The Minister for Pensions Reform (Mr. Stephen Timms): I am pleased to announce that on 9 September 2005, the Department for Work and Pensions published a consultation document containing draft Occupational Pensions Schemes (Disclosure of Information) regulations 2006.

The draft Regulations introduce a requirement that annual benefit information for non money-purchase benefits is provided automatically. This proposal was originally included in the June 2003 Command Paper "Simplicity, Security and Choice: Working and Saving for Retirement" (Cm 5835).

The draft Regulations also establish a new approach to disclosure, replacing the rigid timescales of the current disclosure regime with a simple requirement that information be furnished within a reasonable period. These changes reflect recommendations made by Alan Pickering in his report, "A simpler way to better pensions" published in July 2002. The Pensions Regulator is also simultaneously consulting on a corresponding Code of Practice regarding views on what constitutes a reasonable period.

These Regulations will ensure that scheme members get important automatic information about their non-money purchase pensions, assisting them to make informed choices about the adequacy of their overall retirement provision.

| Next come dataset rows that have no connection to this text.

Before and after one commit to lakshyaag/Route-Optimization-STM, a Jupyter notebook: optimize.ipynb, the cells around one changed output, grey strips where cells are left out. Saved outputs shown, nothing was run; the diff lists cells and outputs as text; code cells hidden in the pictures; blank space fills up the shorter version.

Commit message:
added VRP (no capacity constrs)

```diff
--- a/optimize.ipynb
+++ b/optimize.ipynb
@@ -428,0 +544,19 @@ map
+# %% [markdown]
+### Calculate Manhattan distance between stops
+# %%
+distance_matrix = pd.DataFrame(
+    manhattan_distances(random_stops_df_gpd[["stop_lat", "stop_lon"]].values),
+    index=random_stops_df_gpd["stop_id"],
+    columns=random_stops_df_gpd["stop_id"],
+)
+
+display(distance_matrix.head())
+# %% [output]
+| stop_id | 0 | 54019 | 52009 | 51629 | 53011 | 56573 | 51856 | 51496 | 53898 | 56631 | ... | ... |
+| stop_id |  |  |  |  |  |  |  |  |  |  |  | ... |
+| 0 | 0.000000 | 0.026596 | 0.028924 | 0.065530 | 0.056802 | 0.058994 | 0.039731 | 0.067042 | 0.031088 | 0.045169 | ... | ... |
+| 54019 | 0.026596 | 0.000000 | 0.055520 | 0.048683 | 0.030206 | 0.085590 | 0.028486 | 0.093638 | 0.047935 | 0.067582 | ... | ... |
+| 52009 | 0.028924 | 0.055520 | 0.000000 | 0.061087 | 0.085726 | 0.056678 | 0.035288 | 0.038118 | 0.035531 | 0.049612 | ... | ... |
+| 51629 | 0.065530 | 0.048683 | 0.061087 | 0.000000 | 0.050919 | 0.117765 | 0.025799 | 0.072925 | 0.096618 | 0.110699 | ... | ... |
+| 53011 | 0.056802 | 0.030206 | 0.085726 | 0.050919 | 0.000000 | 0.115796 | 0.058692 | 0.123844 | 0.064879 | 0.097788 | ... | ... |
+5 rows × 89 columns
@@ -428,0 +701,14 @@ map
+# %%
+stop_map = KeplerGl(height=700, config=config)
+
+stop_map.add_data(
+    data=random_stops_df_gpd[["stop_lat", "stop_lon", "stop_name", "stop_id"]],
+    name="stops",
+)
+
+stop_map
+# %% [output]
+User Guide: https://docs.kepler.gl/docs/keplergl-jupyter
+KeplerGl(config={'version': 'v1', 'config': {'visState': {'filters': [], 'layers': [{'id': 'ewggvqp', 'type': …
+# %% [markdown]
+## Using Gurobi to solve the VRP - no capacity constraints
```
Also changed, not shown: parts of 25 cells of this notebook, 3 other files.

The consultation period is 9 September 2005 to 2 December 2005. A summary of responses, including the next steps will be published by 17 February 2006.